However, there is a real sense of style over substance. Blackouts, sudden crashes or bangs, the lights flashing, agonised poses struck, a man in a trilby lurking in the shadows, smashed bottles, blood and booze – the whole armoury is brought out in James Dacre’s production. Many of the effects work very well (Daniella Beattie’s atmospheric lighting is excellent and Billie Holiday is the perfect accompaniment to hopeless love), but they remain effects.
Ruth Ellis was rightly found guilty of the murder of her lover David Blakely in 1955. She instantly admitted shooting him to death. The problematic areas of the case, apart from the public’s horror at the execution of an attractive young woman, lie in the domestic violence she suffered from Blakely (which was not considered as a mitigating circumstance) and the suspicion that another of her lovers, Desmond Cussen, was implicated in the crime.
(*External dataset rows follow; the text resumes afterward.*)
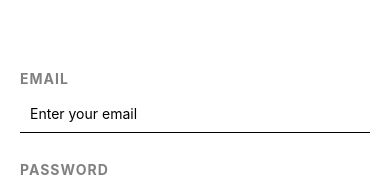
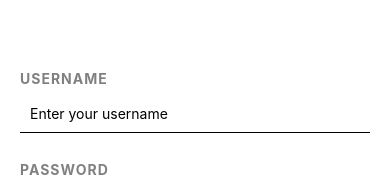
Before and after one commit to hartmario1/tracking-system, a React Native app: screen /Root in a window 390 px wide. Shown: the part 174-357 px from the top of the page. Built offline with nearby package versions, Linux system fonts and the light colour scheme; what expo-linking, react-native-root-siblings would draw is missing.

Commit message:
fix: replaced email with username in login

```diff
--- a/screens/LogIn.tsx
+++ b/screens/LogIn.tsx
@@ -8,14 +8,14 @@ import Toast from "react-native-root-toast";
 import { requestHeaders } from "../api/headers";
 
 const LogIn = ({ navigation }: RootTabScreenProps<'LogIn'>) => (
-  <Formik initialValues={{ email: '', password: '' }}
+  <Formik initialValues={{ username: '', password: '' }}
       onSubmit = {async values => {
         try {
-          const data = await fetch('https://tracksystem.herokuapp.com/', {
+          const data = await fetch('https://tracksystem.herokuapp.com/auth', {
             method: 'POST',
             headers: requestHeaders,
             body: JSON.stringify({
-              email: values.email,
+              username: values.username,
               password: values.password
             })
           });
@@ -32,10 +32,9 @@ const LogIn = ({ navigation }: RootTabScreenProps<'LogIn'>) => (
           delay: 0,
         });
 
-
       }}
       validationSchema = {Yup.object().shape({
-        email: Yup.string().required('This field is required!'),
+        username: Yup.string().required('This field is required!'),
         password: Yup.string().required('This field is required!')
       })}>
       {({ handleChange, handleBlur, handleSubmit, values, errors, touched }) => (
@@ -51,19 +50,19 @@ const LogIn = ({ navigation }: RootTabScreenProps<'LogIn'>) => (
             </View>
             <View style = {{ paddingBottom: 20 }}>
               <Text style = {{ letterSpacing: 1, fontWeight: 'bold', color: 'grey' }}>
-                EMAIL
+                USERNAME
               </Text>
               <TextInput
                 style = {styles.input}
                 blurOnSubmit
-                placeholder = "Enter your email"
-                value = {values.email}
-                onChangeText = {handleChange('email')}
-                onBlur = {handleBlur('email')} />
-                {errors.email && touched.email
+                placeholder = "Enter your username"
+                value = {values.username}
+                onChangeText = {handleChange('username')}
+                onBlur = {handleBlur('username')} />
+                {errors.username && touched.username
                   ? (
                     <Text style = {styles.errorMessage}>
-                      {errors.email}
+                      {errors.username}
                     </Text>
                   )
                   : null}
```
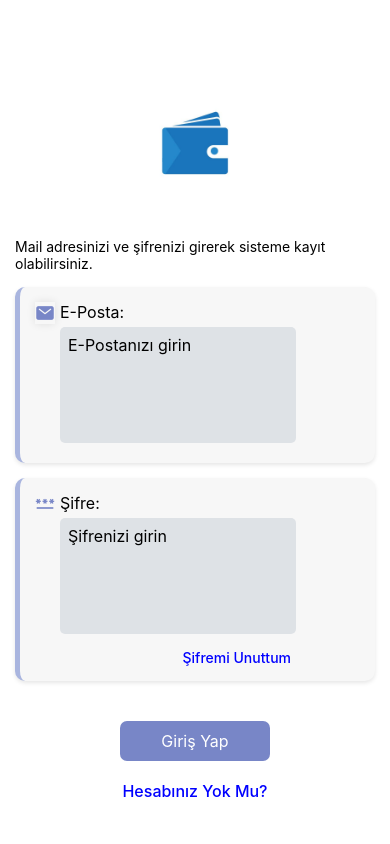
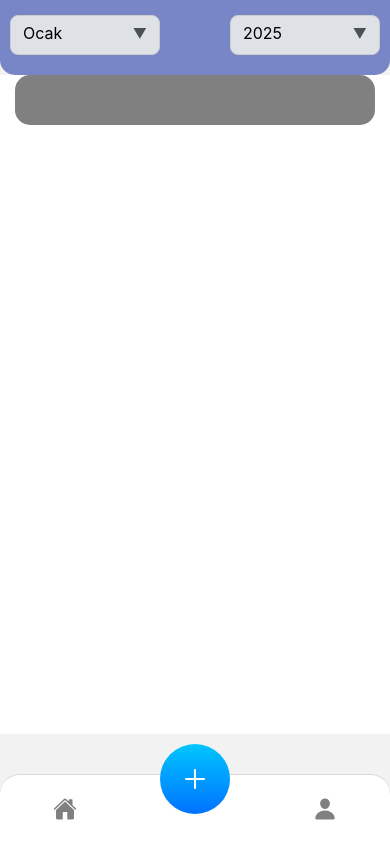
Before and after one commit to RamazanTiftik/MultiSection, a React Native app: screen /Post in a window 390 px wide. Built offline with nearby package versions, Linux system fonts and the light colour scheme.

Commit message:
custom dropdown list is done

```diff
--- a/App.js
+++ b/App.js
@@ -10,6 +10,7 @@ import SignUpScreen from './screen/LoginPages/SignUpScreen';
 import { createNativeStackNavigator } from '@react-navigation/native-stack';
 import { useState } from 'react';
 import PostDataScreen from './screen/HomePages/PostDataScreen';
+import { LinearGradient } from 'expo-linear-gradient';
 
 
 const Tab = createBottomTabNavigator();
@@ -29,58 +30,69 @@ function CustomTabBarButton({ children, onPress }) {
     </TouchableOpacity>
   );
 }
-
+//griyi kaldır üstten padding ver
 function MainTabs() {
   return (
     <Tab.Navigator
-      screenOptions={{
+      screenOptions={({ route }) => ({
         tabBarShowLabel: false,
+        headerShown: false,
         tabBarStyle: {
           position: 'absolute',
-          backgroundColor: '#ffffff',
-          borderTopWidth: 0,
-          height: 60,
+          backgroundColor: '#fff',
+          height: 70,
+          borderTopLeftRadius: 20,
+          borderTopRightRadius: 20,
           elevation: 10,
+          justifyContent: "center",
+          paddingTop: 15
         },
-        headerShown: false,
-      }}
+      })}
     >
+      {/* Home */}
       <Tab.Screen
         name="Home"
         component={HomeScreen}
         options={{
-          tabBarIcon: ({ color, size }) => (
-            <Ionicons name="home-outline" color={color} size={24} />
-          )
+          tabBarIcon: ({ color, size, focused }) => (
+            <Ionicons name="home" size={focused ? 30 : 24} color={focused ? '#007AFF' : 'gray'} />
+          ),
         }}
       />
+
+      {/* Post - Özel Ortadaki Buton */}
       <Tab.Screen
         name="Post"
         component={PostDataScreen}
         options={{
-          tabBarIcon: ({ color }) => (
-            <Ionicons name="add" color="#fff" size={32} />
+          tabBarIcon: ({ focused }) => (
+            <LinearGradient
+              colors={['#00c6ff', '#0072ff']}
+              style={styles.postButton}
+            >
+              <Ionicons name="add" size={32} color="#fff" />
+            </LinearGradient>
           ),
-          tabBarButton: (props) => (
-            <CustomTabBarButton {...props} />
-          )
         }}
       />
+
+      {/* Profile */}
       <Tab.Screen
         name="MyProfile"
         component={MyProfileScreen}
         options={{
-          tabBarIcon: ({ color, size }) => (
-            <Ionicons name="person-outline" color={color} size={24} />
-          )
+          tabBarIcon: ({ color, size, focused }) => (
+            <Ionicons name="person" size={focused ? 30 : 24} color={focused ? '#007AFF' : 'gray'} />
+          ),
         }}
       />
     </Tab.Navigator>
   );
 }
 
+/* false yapacaksın usestate içindeki true yu ********** */
 export default function App() {
-  const [isLoggedIn, setIsLoggedIn] = useState(false); // <- Giriş durumu
+  const [isLoggedIn, setIsLoggedIn] = useState(true); // <- Giriş durumu
 
   return (
     <NavigationContainer>
@@ -139,4 +151,13 @@ const styles = StyleSheet.create({
     borderColor: '#fff',
     transform: [{ scale: 1.05 }],
   },
+  postButton: {
+    width: 70,
+    height: 70,
+    borderRadius: 155,
+    justifyContent: 'center',
+    alignItems: 'center',
+    marginBottom: 60,
+    elevation: 8,
+  },
 });
--- a/component/CustomContainer.jsx
+++ b/component/CustomContainer.jsx
@@ -3,13 +3,14 @@ import {
     KeyboardAvoidingView,
     Platform,
     ScrollView,
-    SafeAreaView,
     StyleSheet,
     TouchableWithoutFeedback,
     Keyboard,
     View,
 } from 'react-native';
 import { themes } from '../theme/Themes';
+import { SafeAreaView } from 'react-native-safe-area-context';
+
 
 const CustomContainer = ({ children }) => {
 
@@ -24,12 +25,12 @@ const CustomContainer = ({ children }) => {
         >
             <TouchableWithoutFeedback onPress={Keyboard.dismiss}>
                 <ScrollView
-                    contentContainerStyle={{ flexGrow: 1 }}
+                    contentContainerStyle={{ flexGrow: 1, paddingBottom: 110 }}
                     keyboardShouldPersistTaps="handled"
                 >
-                    <View style={[styles.container, { paddingHorizontal: conPaddingHorizontal }]}>
+                    <SafeAreaView style={[styles.container, { paddingHorizontal: conPaddingHorizontal }]}>
                         {children}
-                    </View>
+                    </SafeAreaView>
                 </ScrollView>
             </TouchableWithoutFeedback>
         </KeyboardAvoidingView>
@@ -41,8 +42,7 @@ export default CustomContainer;
 const styles = StyleSheet.create({
     container: {
         flex: 1,
-        justifyContent: "center",
         alignItems: "center",
-        backgroundColor: "#fff"
+        backgroundColor: "#fff",
     },
 });
--- /dev/null
+++ b/component/CustomFlatlist.jsx
@@ -0,0 +1,151 @@
+import React, { useState, useRef } from 'react';
+import {
+    View,
+    Text,
+    TouchableOpacity,
+    FlatList,
+    StyleSheet,
+    TouchableWithoutFeedback,
+    Keyboard,
+    Modal,
+    Dimensions,
+} from 'react-native';
+
+const CustomFlatList = ({
+    data,
+    selectedValue,
+    onValueChange,
+    placeholder,
+    onDropdownOpen,
+    onDropdownClose,
+}) => {
+    const [visible, setVisible] = useState(false);
+    const [dropdownPos, setDropdownPos] = useState({ top: 0, left: 0 });
+    const inputRef = useRef(null);
+
+    const formatItem = (item) => ({
+        value: item.name || item.value || "",
+        id: String(item.id || item.key),
+    });
+
+    const formattedData = data.map(formatItem);
+
+    const selectedLabel = selectedValue?.value
+        ? formattedData.find(d => d.value === selectedValue.value)?.value
+        : placeholder;
+
+    const handleSelect = (item) => {
+        onValueChange(item);
+        setVisible(false);
+        onDropdownClose?.();
+    };
+
+    const toggleDropdown = () => {
+        Keyboard.dismiss();
+        const newVisible = !visible;
+
+        if (newVisible && inputRef.current) {
+            inputRef.current.measureInWindow((x, y, width, height) => {
+                setDropdownPos({ top: y + height, left: x });
+                setVisible(true);
+                onDropdownOpen?.();
+            });
+        } else {
+            setVisible(false);
+            onDropdownClose?.();
+        }
+    };
+
+    return (
+        <>
+            <TouchableOpacity
+                ref={inputRef}
+                style={styles.input}
+                onPress={toggleDropdown}
+                activeOpacity={0.8}
+            >
+                <View style={styles.row}>
+                    <Text style={[styles.pickerText, { color: selectedValue ? '#000' : '#aaa' }]}>
+                        {selectedLabel}
+                    </Text>
+                    <Text style={styles.arrow}>▼</Text>
+                </View>
+            </TouchableOpacity>
+
+            {visible && (
+                <Modal transparent animationType="none">
+                    <TouchableWithoutFeedback onPress={() => setVisible(false)}>
+                        <View style={styles.fullScreen}>
+                            <View style={[
+                                styles.dropdown,
+                                {
+                                    position: 'absolute',
+                                    top: dropdownPos.top,
+                                    left: dropdownPos.left,
+                                }
+                            ]}>
+                                <FlatList
+                                    data={formattedData}
+                                    keyExtractor={(item) => item.id}
+                                    renderItem={({ item }) => (
+                                        <TouchableOpacity
+                                            style={styles.option}
+                                            onPress={() => handleSelect(item)}
+                                        >
+                                            <Text>{item.value}</Text>
+                                        </TouchableOpacity>
+                                    )}
+                                />
+                            </View>
+                        </View>
+                    </TouchableWithoutFeedback>
+                </Modal>
+            )}
+        </>
+    );
+};
+
+const styles = StyleSheet.create({
+    input: {
+        paddingHorizontal: 12,
+        paddingVertical: 7,
+        borderWidth: 1,
+        borderColor: '#ccc',
+        borderRadius: 8,
+        backgroundColor: "#dee2e6",
+        height: 40,
+        width: 150,
+    },
+    dropdown: {
+        width: 150,
+        backgroundColor: '#fff',
+        borderWidth: 1,
+        borderColor: '#ccc',
+        borderRadius: 8,
+        maxHeight: 150,
+        elevation: 5,
+        zIndex: 999,
+    },
+    row: {
+        flexDirection: 'row',
+        justifyContent: 'space-between',
+        alignItems: 'center',
+    },
+    pickerText: {
+        fontSize: 16,
+    },
+    arrow: {
+        fontSize: 14,
+        color: '#495057',
+    },
+    fullScreen: {
+        flex: 1,
+    },
+    option: {
+        padding: 12,
+        borderBottomWidth: 0.5,
+        borderBottomColor: '#eee',
+    },
+});
+
+export default CustomFlatList;
--- a/package.json
+++ b/package.json
@@ -19,10 +19,12 @@
     "react-native": "0.76.9",
     "react-native-gesture-handler": "~2.20.2",
     "react-native-keyboard-aware-scroll-view": "^0.9.5",
+    "react-native-linear-gradient": "^2.8.3",
     "react-native-reanimated": "~3.16.1",
     "react-native-safe-area-context": "4.12.0",
     "react-native-screens": "~4.4.0",
-    "react-native-vector-icons": "^10.2.0"
+    "react-native-vector-icons": "^10.2.0",
+    "expo-linear-gradient": "~14.0.2"
   },
   "devDependencies": {
     "@babel/core": "^7.20.0",
--- a/screen/HomePages/PostDataScreen.jsx
+++ b/screen/HomePages/PostDataScreen.jsx
@@ -1,14 +1,81 @@
 import { StyleSheet, Text, View } from 'react-native'
-import React from 'react'
+import React, { useState } from 'react'
+import CustomContainer from '../../component/CustomContainer'
+import CustomFlatlist from '../../component/CustomFlatlist'
+import { SafeAreaView } from 'react-native-safe-area-context'
+import { themes } from '../../theme/Themes'
 
-const PostDataScreen = () => {
+const PostDataScreen = ({ navigation }) => {
+
+  //theme
+  const primaryColor = themes.colorTheme.primary.color
+  const secondaryColor = themes.colorTheme.secondary.color
+
+  const months = [
+    { id: 1, value: "Ocak" }, { id: 2, value: "Şubat" }, { id: 3, value: "Mart" },
+    { id: 4, value: "Nisan" }, { id: 5, value: "Mayıs" }, { id: 6, value: "Haziran" },
+    { id: 7, value: "Temmuz" }, { id: 8, value: "Ağustos" }, { id: 9, value: "Eylül" },
+    { id: 10, value: "Ekim" }, { id: 11, value: "Kasım" }, { id: 12, value: "Aralık" }
+  ]
+  const years = [
+    { id: 1, value: "2023" }, { id: 2, value: "2024" },
+    { id: 3, value: "2025" }, { id: 4, value: "2026" }
+  ]
+
+  const [selectedMonth, setSelectedMonth] = useState(months[0])
+  const [selectedYear, setSelectedYear] = useState(years[2])
+
   return (
-    <View>
-      <Text>PostDataScreen</Text>
-    </View>
+    <SafeAreaView style={{ flex: 1 }}>
+
+      <View style={[styles.topBar, { backgroundColor: secondaryColor }]}>
+        <CustomFlatlist
+          data={months}
+          selectedValue={selectedMonth}
+          onValueChange={setSelectedMonth}
+          onDropdownOpen={() => setDropdownVisible(true)}
+          onDropdownClose={() => setDropdownVisible(false)}
+        />
+
+        <CustomFlatlist
+          data={years}
+          selectedValue={selectedYear}
+          onValueChange={setSelectedYear}
+          onDropdownOpen={() => setDropdownVisible(true)}
+          onDropdownClose={() => setDropdownVisible(false)}
+        />
+      </View>
+
+      <CustomContainer>
+
+        <View style={styles.upBar}>
+
+        </View>
+
+      </CustomContainer>
+
+    </SafeAreaView >
   )
 }
 
 export default PostDataScreen
 
-const styles = StyleSheet.create({})
+const styles = StyleSheet.create({
+  topBar: {
+    flexDirection: "row",
+    justifyContent: "space-between",
+    zIndex: 1000,
+    width: "100%",
+    height: 75,
+    paddingTop: 15,
+    paddingHorizontal: 10,
+    borderBottomLeftRadius: 15,
+    borderBottomRightRadius: 15
+  },
+  upBar: {
+    backgroundColor: "gray",
+    height: 50,
+    width: "100%",
+    borderRadius: 15
+  }
+})
```
Also changed, not shown: component/CustomPicker.jsx (+12 -7 lines), 1 other file (tests, documents, lock files or other folders).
Amanda Whittington foregrounds Ellis’s sufferings, physical and emotional, and also the giddy febrile world of post-war London clubland, nicely captured in Jonathan Fensom’s elegant/seedy designs. She uses a detective inspector, Jack Gale (solidly played by Mark Meadows), to investigate the truth behind the case. Blakely, interestingly, does not appear, probably to enhance both his glamour and his cruelty. Instead three female characters (one historical, two fictional) support, encourage, oppose and, occasionally, fail Ruth.
Vickie Martin was Ellis’s best friend and, like so many of her circle, was known by various names (born Valerie Mews) and met a violent death – in a motor accident in the same year as the murder of Blakely. Whittington uses her cleverly to suggest what Ellis aspired to – friendship with Diana Dors, no less – and Maya Wasowicz exudes a sensuous amorality along with a sense of girlish fun in the happier days before it all gets too serious. The two invented characters, the nightclub manageress Sylvia and the charwoman Doris, receive sympathetic performances from Hilary Tones and Katie West, the one concealing her heart beneath a hard-boiled exterior, the other guileless, but in some ways more worldly-wise than the flamboyant Miss Ellis. As Ruth Ellis, the archetypal blonde bombshell, Faye Castelow is an intense amalgam of brittleness, uneasy gaiety, emotional instability and stoic obstinacy.
It’s an evening at the theatre that demands attention, but I’m not sure it does justice to the remarkable story of Ruth Ellis.
The Thrill of Love continues at the Stephen Joseph Theatre, Scarborough until 23 March. For further information visit www.sjt.uk.com